» **What the exercise asks**:
Count how many lines in the entries below hold "serial". Only the number belongs in the answer.

» **Provided material**:
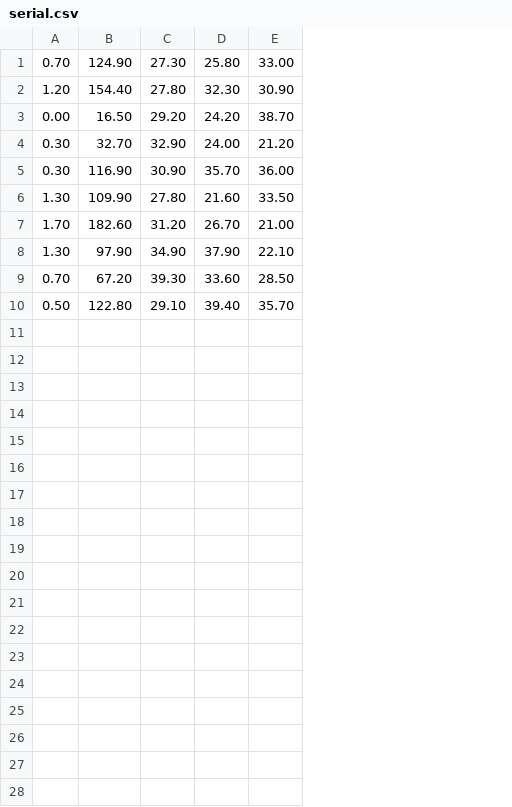
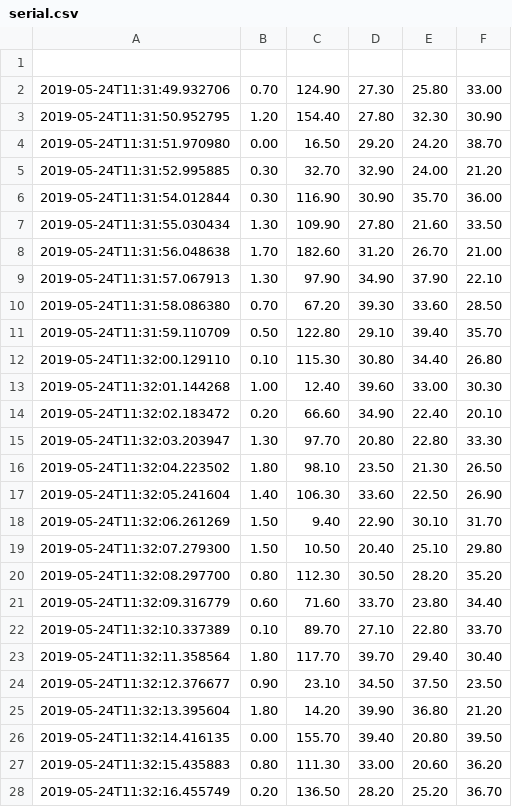
Before and after one commit to divensi/cts-project, a CSV file: leitor-serial/serial.csv, drawn as a sheet; only a part is shown; addresses are those after the commit; the diff covers the shown part only; the diff names each change by its address in the sheet, - before the commit and + after, or states it on an @@ line.

```diff
--- a/leitor-serial/serial.csv
+++ b/leitor-serial/serial.csv
+column A, rows 2-11: 2019-05-24T11:31:49.932706 | 2019-05-24T11:31:50.952795 | 2019-05-24T11:31:51.970980 | 2019-05-24T11:31:52.995885 | 2019-05-24T11:31:54.012844 | 2019-05-24T11:31:55.030434 | 2019-05-24T11:31:56.048638 | 2019-05-24T11:31:57.067913 | 2019-05-24T11:31:58.086380 | 2019-05-24T11:31:59.110709
+row 1: (empty)
+row 12: 2019-05-24T11:32:00.129110 | 0.10 | 115.30 | 30.80 | 34.40 | 26.80
+row 13: 2019-05-24T11:32:01.144268 | 1.00 | 12.40 | 39.60 | 33.00 | 30.30
+row 14: 2019-05-24T11:32:02.183472 | 0.20 | 66.60 | 34.90 | 22.40 | 20.10
+row 15: 2019-05-24T11:32:03.203947 | 1.30 | 97.70 | 20.80 | 22.80 | 33.30
+row 16: 2019-05-24T11:32:04.223502 | 1.80 | 98.10 | 23.50 | 21.30 | 26.50
+row 17: 2019-05-24T11:32:05.241604 | 1.40 | 106.30 | 33.60 | 22.50 | 26.90
+row 18: 2019-05-24T11:32:06.261269 | 1.50 | 9.40 | 22.90 | 30.10 | 31.70
+row 19: 2019-05-24T11:32:07.279300 | 1.50 | 10.50 | 20.40 | 25.10 | 29.80
+row 20: 2019-05-24T11:32:08.297700 | 0.80 | 112.30 | 30.50 | 28.20 | 35.20
+row 21: 2019-05-24T11:32:09.316779 | 0.60 | 71.60 | 33.70 | 23.80 | 34.40
+row 22: 2019-05-24T11:32:10.337389 | 0.10 | 89.70 | 27.10 | 22.80 | 33.70
+row 23: 2019-05-24T11:32:11.358564 | 1.80 | 117.70 | 39.70 | 29.40 | 30.40
+row 24: 2019-05-24T11:32:12.376677 | 0.90 | 23.10 | 34.50 | 37.50 | 23.50
+row 25: 2019-05-24T11:32:13.395604 | 1.80 | 14.20 | 39.90 | 36.80 | 21.20
+row 26: 2019-05-24T11:32:14.416135 | 0.00 | 155.70 | 39.40 | 20.80 | 39.50
+row 27: 2019-05-24T11:32:15.435883 | 0.80 | 111.30 | 33.00 | 20.60 | 36.20
+row 28: 2019-05-24T11:32:16.455749 | 0.20 | 136.50 | 28.20 | 25.20 | 36.70
```
Also changed, not shown: 5 added rows elsewhere in this file, 1 other file.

» **Answer**:
3